Lansdowne Crescent is one of Notting Hill’s finest streets lined with grand Victorian terraces, within easy reach of the shops, restaurants and markets of Portobello Road, Golborne Road and Westbourne Grove. The Electric Cinema, The Gate Theatre and Electric House are within walking distance. The new home of The Museum of Brands, opened in March 2016, is along the road.
The Underground stations of Ladbroke Grove (Hammersmith & City Line), Holland Park (Central Line) and Notting Hill Gate (Central, Circle and District Lines) are all close at hand. There is also good road access to the M4, A4 and A40, providing quick routes to Heathrow Airport (approximately 40 minutes). Paddington Station is also nearby for the Heathrow Express, services to the west of England, and the new Crossrail (opening in 2018).
Please note that all areas, measurements and distances given in these particulars are approximate and rounded. The text, photographs and floor plans are for general guidance only. The Modern House has not tested any services, appliances or specific fittings — prospective purchasers are advised to inspect the property themselves. All fixtures, fittings and furniture not specifically itemised within these particulars are deemed removable by the vendor.
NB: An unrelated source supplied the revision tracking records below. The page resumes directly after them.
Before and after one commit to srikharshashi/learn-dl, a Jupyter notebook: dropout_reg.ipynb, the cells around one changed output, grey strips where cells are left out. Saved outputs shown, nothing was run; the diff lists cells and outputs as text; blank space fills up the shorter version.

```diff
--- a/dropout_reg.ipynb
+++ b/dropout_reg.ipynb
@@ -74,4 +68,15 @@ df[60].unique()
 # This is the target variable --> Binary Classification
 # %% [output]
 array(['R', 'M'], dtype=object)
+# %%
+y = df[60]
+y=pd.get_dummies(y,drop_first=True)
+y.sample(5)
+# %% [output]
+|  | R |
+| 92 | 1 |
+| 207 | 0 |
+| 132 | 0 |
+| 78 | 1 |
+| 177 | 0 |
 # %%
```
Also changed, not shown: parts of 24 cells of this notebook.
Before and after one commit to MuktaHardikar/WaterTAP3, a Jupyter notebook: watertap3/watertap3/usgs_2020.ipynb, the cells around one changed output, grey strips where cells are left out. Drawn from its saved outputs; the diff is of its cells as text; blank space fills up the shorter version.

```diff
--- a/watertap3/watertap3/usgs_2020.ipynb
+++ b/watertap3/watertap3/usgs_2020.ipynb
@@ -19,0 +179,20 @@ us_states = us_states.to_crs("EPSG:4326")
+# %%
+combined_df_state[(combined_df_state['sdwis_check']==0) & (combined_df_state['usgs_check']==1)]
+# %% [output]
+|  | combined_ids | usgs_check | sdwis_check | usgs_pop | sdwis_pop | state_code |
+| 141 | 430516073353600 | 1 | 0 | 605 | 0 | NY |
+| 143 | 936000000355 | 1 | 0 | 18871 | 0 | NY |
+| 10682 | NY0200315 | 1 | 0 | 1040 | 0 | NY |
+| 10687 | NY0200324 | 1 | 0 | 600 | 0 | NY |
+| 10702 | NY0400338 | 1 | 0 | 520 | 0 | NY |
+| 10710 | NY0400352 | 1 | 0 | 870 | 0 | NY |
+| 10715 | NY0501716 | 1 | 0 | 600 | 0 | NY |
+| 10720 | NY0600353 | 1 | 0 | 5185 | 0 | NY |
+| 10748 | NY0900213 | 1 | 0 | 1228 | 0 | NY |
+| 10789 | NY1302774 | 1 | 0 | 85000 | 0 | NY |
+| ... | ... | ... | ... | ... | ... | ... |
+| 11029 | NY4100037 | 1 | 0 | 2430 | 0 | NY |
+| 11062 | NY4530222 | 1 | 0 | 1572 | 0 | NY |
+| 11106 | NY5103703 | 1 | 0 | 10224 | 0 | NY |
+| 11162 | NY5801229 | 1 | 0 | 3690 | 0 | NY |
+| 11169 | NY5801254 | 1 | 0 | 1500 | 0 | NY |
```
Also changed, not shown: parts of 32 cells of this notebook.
The crisp white houses on Lansdowne Crescent were built between 1860 – 1862 by the Wyatt family, a prominent architectural firm at the time. The gap between numbers 28 and 29 had existed since the houses were built, and though no-one seems to know the purpose of the gap, it is thought to have been intended for an entrance stair to access the communal gardens behind the crescent.
Narrower than the neighbouring houses, each with a frontage of around 22 feet, the gap between 28 and 29 was a mere 13 feet and 2 inches. To maximise the space between the houses, the exposed party walls on either side were left bare.
The site was identified by the architect and his family whilst dropping their children off at the local Montessori school. It had belonged to an interior designer called Roland Whiteside, who had bought the site after purchasing the neighbouring house (number 29) and gained outline planning permission in 1963 for a ‘dwelling house comprising a basement, ground and three upper floors with a built-in garage’, with provisos and about height, massing and materials, amongst other matters.
Once the site was acquired, Jeremy Lever began sketching designs and building bolsa wood models for the proposed house. Lever’s first designs (one of which is pictured here) were rather cautiously made, keeping to the traditional terrace formula of a stair to one side with two rooms on each floor, referred to historically as a ‘one pair floor’.
The Lever family soon decided that, despite all the traditional advantages, they did not want the standard terrace house layout. After a tentative beginning, there was a strong desire to move away from the traditional vernacular of the houses on the crescent, and view the infill house as a ‘hinge’ between the houses on each side that fan out in a mirror image of one another. It soon was clear that the design of the front elevation should be a well-mannered ‘mask’ but definitely not a reduced facsimile of the 1860s houses of the crescent, while the rear elevation would be as freely designed as possible.
The greatest challenge was a dimensional one, with a width of only 13 feet and 2 inches tapering by 6 inches towards the top as the neighbouring houses lean inwards over time. The breakthrough in Lever’s design came with the realisation that working with multi levels offered a scope for a more imaginative solution and a way of achieving the maximum internal and external space. The overall result, after much calculation and difficulty, was a building with six storeys at the front and seven storeys at the back. Or, as Lever liked to describe it, the model had two and a half floors at the top and two and a half floors at the bottom, with an intermediate floor that is split level and double in height.